All records below are to be set down precisely as written, excluding pictures.

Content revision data
++++++

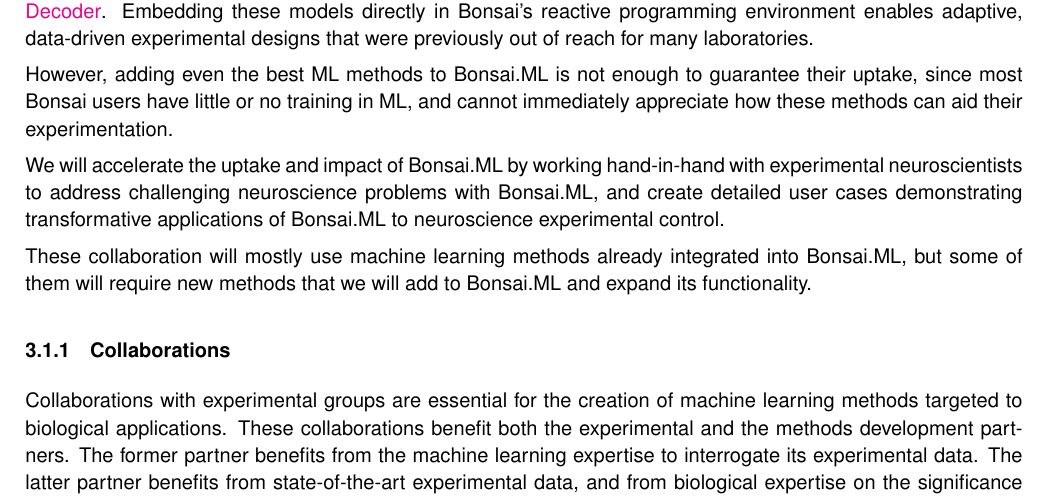
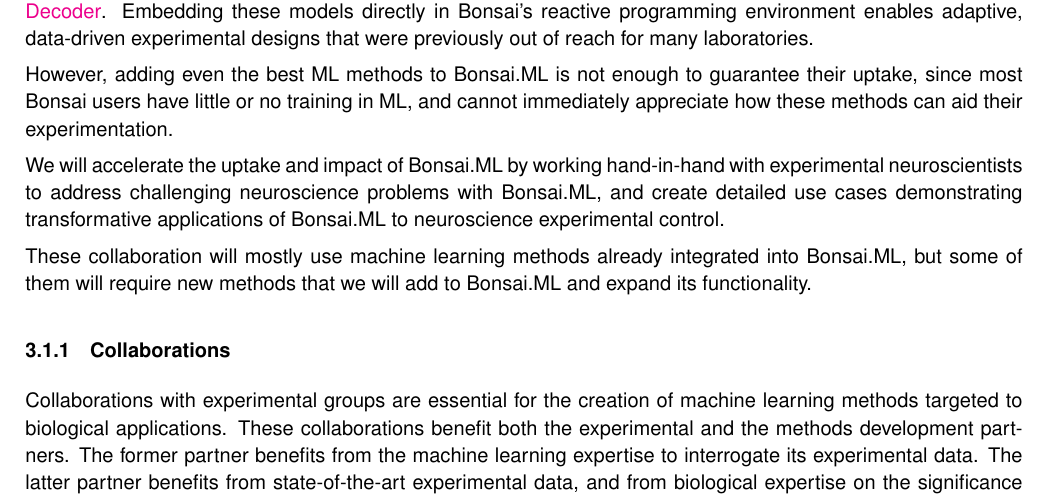
Before and after one commit to joacorapela/25BBR_bonsaiML, a LaTeX document (application/application.tex, which reads application/vision.tex): part of page 6 of 25, cut so that both start at the same text. Compiled offline with pdfLaTeX.

Commit message:
Fixed typo

```diff
--- a/application/vision.tex
+++ b/application/vision.tex
@@ -47,15 +47,14 @@
 
 % Solutions
 
-We will accelerate the uptake and impact of Bonsai.ML by
-working hand-in-hand with experimental neuroscientists to address
-challenging neuroscience problems with Bonsai.ML, and create detailed user
-cases demonstrating
-transformative applications of Bonsai.ML to neuroscience experimental control.
+We will accelerate the uptake and impact of Bonsai.ML by working hand-in-hand
+with experimental neuroscientists to address challenging neuroscience problems
+with Bonsai.ML, and create detailed use cases demonstrating transformative
+applications of Bonsai.ML to neuroscience experimental control.
 %
 % By reading or watching use cases of applications of Bonsai.ML methods in
-% intelligent experimental control, experimental neuroscientists could realise the
-% utility of these methods for their own experiments and adopt Bonsai.ML.
+% intelligent experimental control, experimental neuroscientists could realise
+% the utility of these methods for their own experiments and adopt Bonsai.ML.
 
 These collaboration will mostly use machine learning methods already integrated
 into Bonsai.ML, but some of them will require new methods that we will add to
```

++++++

**RESULT**.
Before and after one commit to joacorapela/25BBR_bonsaiML, a LaTeX document (application/application.tex, which reads application/vision.tex): part of page 6 of 25, cut so that both start at the same text. Compiled offline with pdfLaTeX.

Commit message:
Fixed typo

```diff
--- a/application/vision.tex
+++ b/application/vision.tex
@@ -47,15 +47,14 @@
 
 % Solutions
 
-We will accelerate the uptake and impact of Bonsai.ML by
-working hand-in-hand with experimental neuroscientists to address
-challenging neuroscience problems with Bonsai.ML, and create detailed user
-cases demonstrating
-transformative applications of Bonsai.ML to neuroscience experimental control.
+We will accelerate the uptake and impact of Bonsai.ML by working hand-in-hand
+with experimental neuroscientists to address challenging neuroscience problems
+with Bonsai.ML, and create detailed use cases demonstrating transformative
+applications of Bonsai.ML to neuroscience experimental control.
 %
 % By reading or watching use cases of applications of Bonsai.ML methods in
-% intelligent experimental control, experimental neuroscientists could realise the
-% utility of these methods for their own experiments and adopt Bonsai.ML.
+% intelligent experimental control, experimental neuroscientists could realise
+% the utility of these methods for their own experiments and adopt Bonsai.ML.
 
 These collaboration will mostly use machine learning methods already integrated
 into Bonsai.ML, but some of them will require new methods that we will add to
```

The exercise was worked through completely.